Are we losing our religion? The answer for the UK seems to be “Yes”, while the answer for the developing world is a resounding “No”.
That was the conclusion of a recent analysis by the Pew Research Center in the US.
It suggests that in the UK, if current trends continue, the proportion of the population identifying themselves as Christians will fall from 64% in 2010 to 45% by 2050, while the proportion of Muslims will rise from 5% to 11%.
The proportion of the population claiming no religion in the UK – the “unaffiliated” – will also rise significantly, from 28% to 39%.
Pew’s research also suggests there are likely to be more Muslims than Christians in the world by 2070, with Islam’s share of global population equalling that of Christianity at just above 30% each by 2050.
Equally eye-catching is its conclusion that by 2050, under half of the population will be Christian not just in the UK, but also France, the Netherlands, Bosnia-Herzegovina, Australia and New Zealand, while Muslims will make up about 10% of Europe’s population, up from 6% now, thanks to higher birth rates.
However, Christianity globally will continue to grow, with the number of Christians projected to rise significantly in sub-Saharan Africa in particular.
According to demographer Conrad Hackett at Pew, in 1910 some 66% of the world’s Christians lived in Europe.
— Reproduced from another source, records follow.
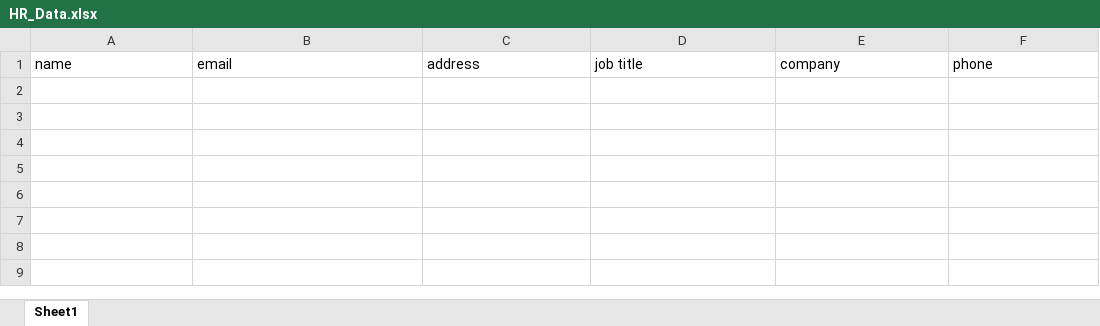
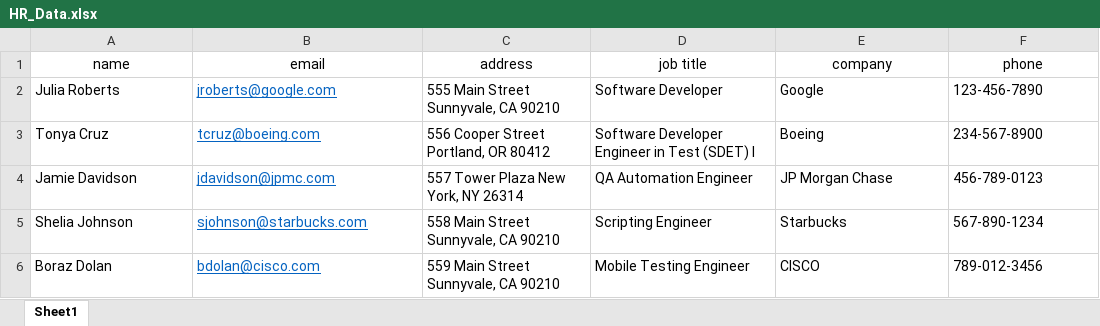
Before and after one commit to vnpugh/Automated-Coverletter, an Excel workbook: HR_Data.xlsx, sheet Sheet1, drawn as a sheet; values as stored, in another font and other column widths than the file's, no borders; the diff names each change by its address in the sheet, - before the commit and + after, or states it on an @@ line.

Commit message:
Updated Data FIle

```diff
--- a/HR_Data.xlsx (sheet Sheet1)
+++ b/HR_Data.xlsx (sheet Sheet1)
-A1:F1 alignment: left
+A1:F1 alignment: center
+row 2: Julia Roberts | jroberts@google.com | 555 Main Street Sunnyvale, CA 90210 | Software Developer | Google | 123-456-7890
+row 3: Tonya Cruz | tcruz@boeing.com | 556 Cooper Street Portland, OR 80412 | Software Developer Engineer in Test (SDET) I | Boeing | 234-567-8900
+row 4: Jamie Davidson | jdavidson@jpmc.com | 557 Tower Plaza New York, NY 26314 | QA Automation Engineer | JP Morgan Chase | 456-789-0123
+row 5: Shelia Johnson | sjohnson@starbucks.com | 558 Main Street Sunnyvale, CA 90210 | Scripting Engineer | Starbucks | 567-890-1234
+row 6: Boraz Dolan | bdolan@cisco.com | 559 Main Street Sunnyvale, CA 90210 | Mobile Testing Engineer | CISCO | 789-012-3456
```
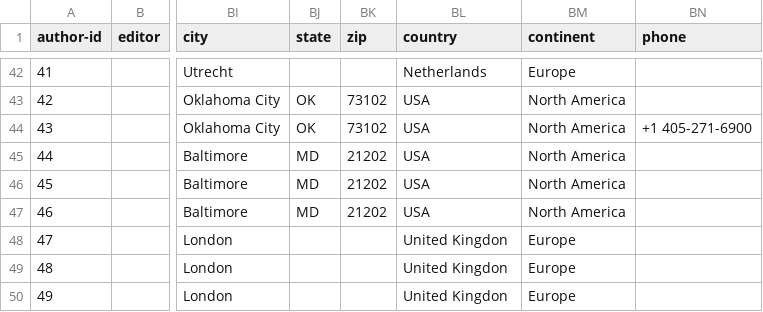
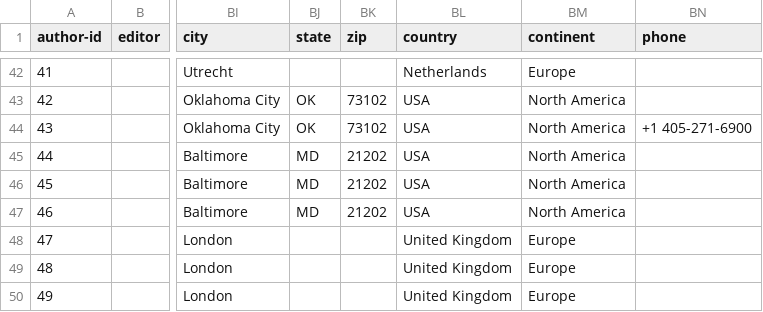
Before and after one commit to kylerove/pediatricurologybook, a CSV file: _data/contributors.csv, drawn as a sheet; only a part is shown, gaps mark what is left out; the diff covers the shown part only; the diff names each change by its address in the sheet, - before the commit and + after, or states it on an @@ line.

Commit message:
Update contributor map, contributor stats, etc.

```diff
--- a/_data/contributors.csv
+++ b/_data/contributors.csv
-BL48:BL50 (country): United Kingdon
+BL48:BL50 (country): United Kingdom
```
Also changed, not shown: 11 edited cells elsewhere in this file, 9 other files.
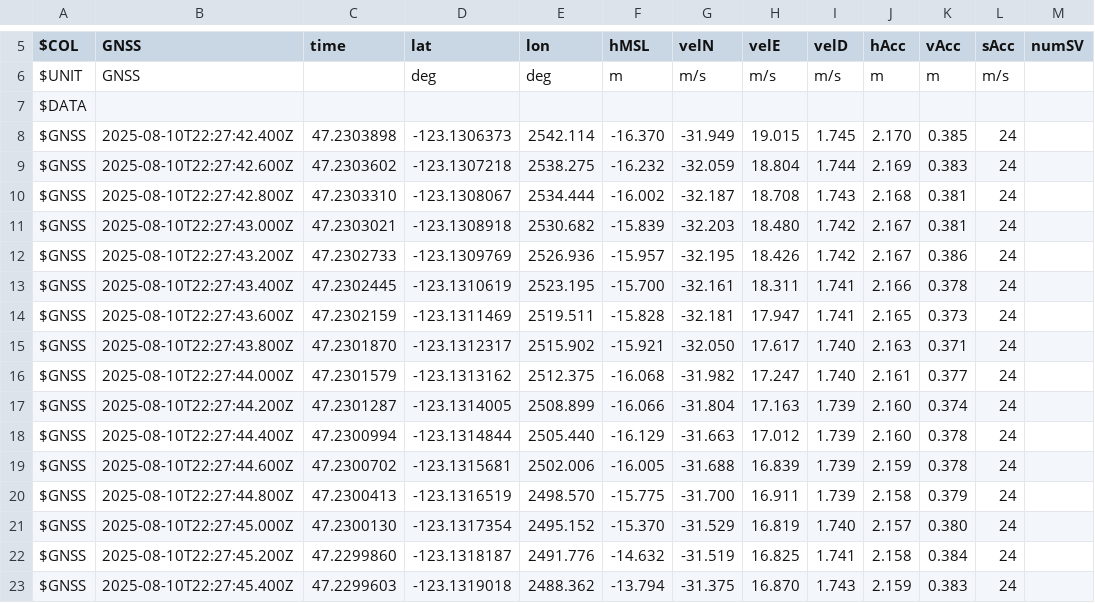
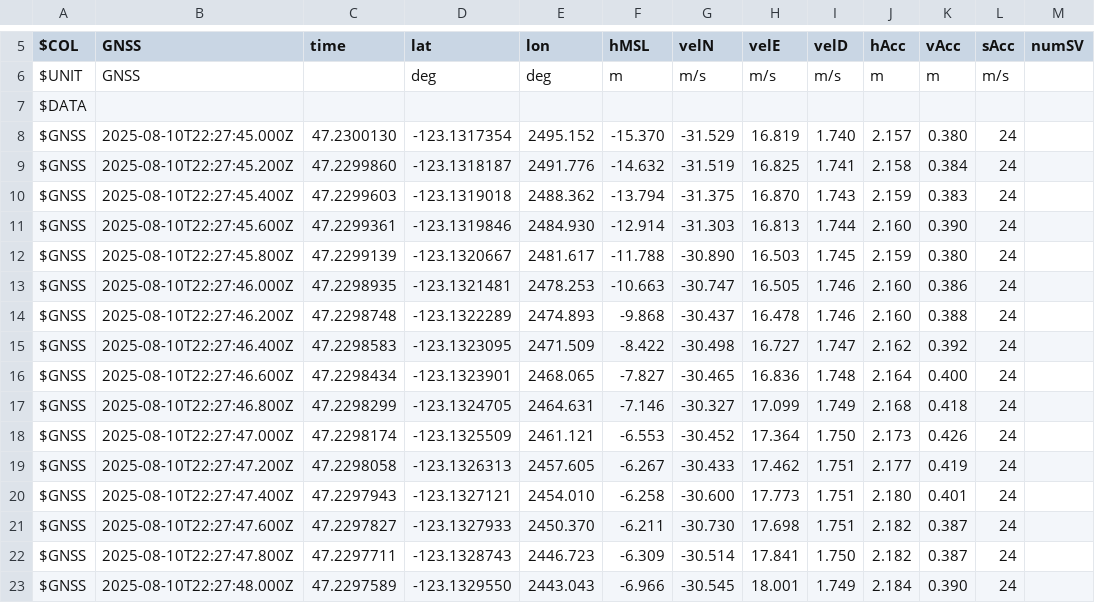
Before and after one commit to platypii/BASElineXR, a CSV file: app/src/main/assets/kpow-north-run.csv, drawn as a sheet; only a part is shown, gaps mark what is left out; the shorter side is filled out with more unchanged rows.

```diff
--- a/app/src/main/assets/kpow-north-run.csv
+++ b/app/src/main/assets/kpow-north-run.csv
@@ -7,15 +7,2 @@ $UNIT,GNSS,,deg,deg,m,m/s,m/s,m/s,m,m,m/s,
 $DATA
-$GNSS,2025-08-10T22:27:42.400Z,47.2303898,-123.1306373,2542.114,-16.370,-31.949,19.015,1.745,2.170,0.385,24
-$GNSS,2025-08-10T22:27:42.600Z,47.2303602,-123.1307218,2538.275,-16.232,-32.059,18.804,1.744,2.169,0.383,24
-$GNSS,2025-08-10T22:27:42.800Z,47.2303310,-123.1308067,2534.444,-16.002,-32.187,18.708,1.743,2.168,0.381,24
-$GNSS,2025-08-10T22:27:43.000Z,47.2303021,-123.1308918,2530.682,-15.839,-32.203,18.480,1.742,2.167,0.381,24
-$GNSS,2025-08-10T22:27:43.200Z,47.2302733,-123.1309769,2526.936,-15.957,-32.195,18.426,1.742,2.167,0.386,24
-$GNSS,2025-08-10T22:27:43.400Z,47.2302445,-123.1310619,2523.195,-15.700,-32.161,18.311,1.741,2.166,0.378,24
-$GNSS,2025-08-10T22:27:43.600Z,47.2302159,-123.1311469,2519.511,-15.828,-32.181,17.947,1.741,2.165,0.373,24
-$GNSS,2025-08-10T22:27:43.800Z,47.2301870,-123.1312317,2515.902,-15.921,-32.050,17.617,1.740,2.163,0.371,24
-$GNSS,2025-08-10T22:27:44.000Z,47.2301579,-123.1313162,2512.375,-16.068,-31.982,17.247,1.740,2.161,0.377,24
-$GNSS,2025-08-10T22:27:44.200Z,47.2301287,-123.1314005,2508.899,-16.066,-31.804,17.163,1.739,2.160,0.374,24
-$GNSS,2025-08-10T22:27:44.400Z,47.2300994,-123.1314844,2505.440,-16.129,-31.663,17.012,1.739,2.160,0.378,24
-$GNSS,2025-08-10T22:27:44.600Z,47.2300702,-123.1315681,2502.006,-16.005,-31.688,16.839,1.739,2.159,0.378,24
-$GNSS,2025-08-10T22:27:44.800Z,47.2300413,-123.1316519,2498.570,-15.775,-31.700,16.911,1.739,2.158,0.379,24
 $GNSS,2025-08-10T22:27:45.000Z,47.2300130,-123.1317354,2495.152,-15.370,-31.529,16.819,1.740,2.157,0.380,24
```
Also changed, not shown: 5 other files.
Now that has fallen to about 25%.
By 2050, however, Europe will be home to just 16% of the world’s Christians, while four out of every 10 Christians globally will live in sub-Saharan Africa, thanks to high birth rates and falling infant mortality.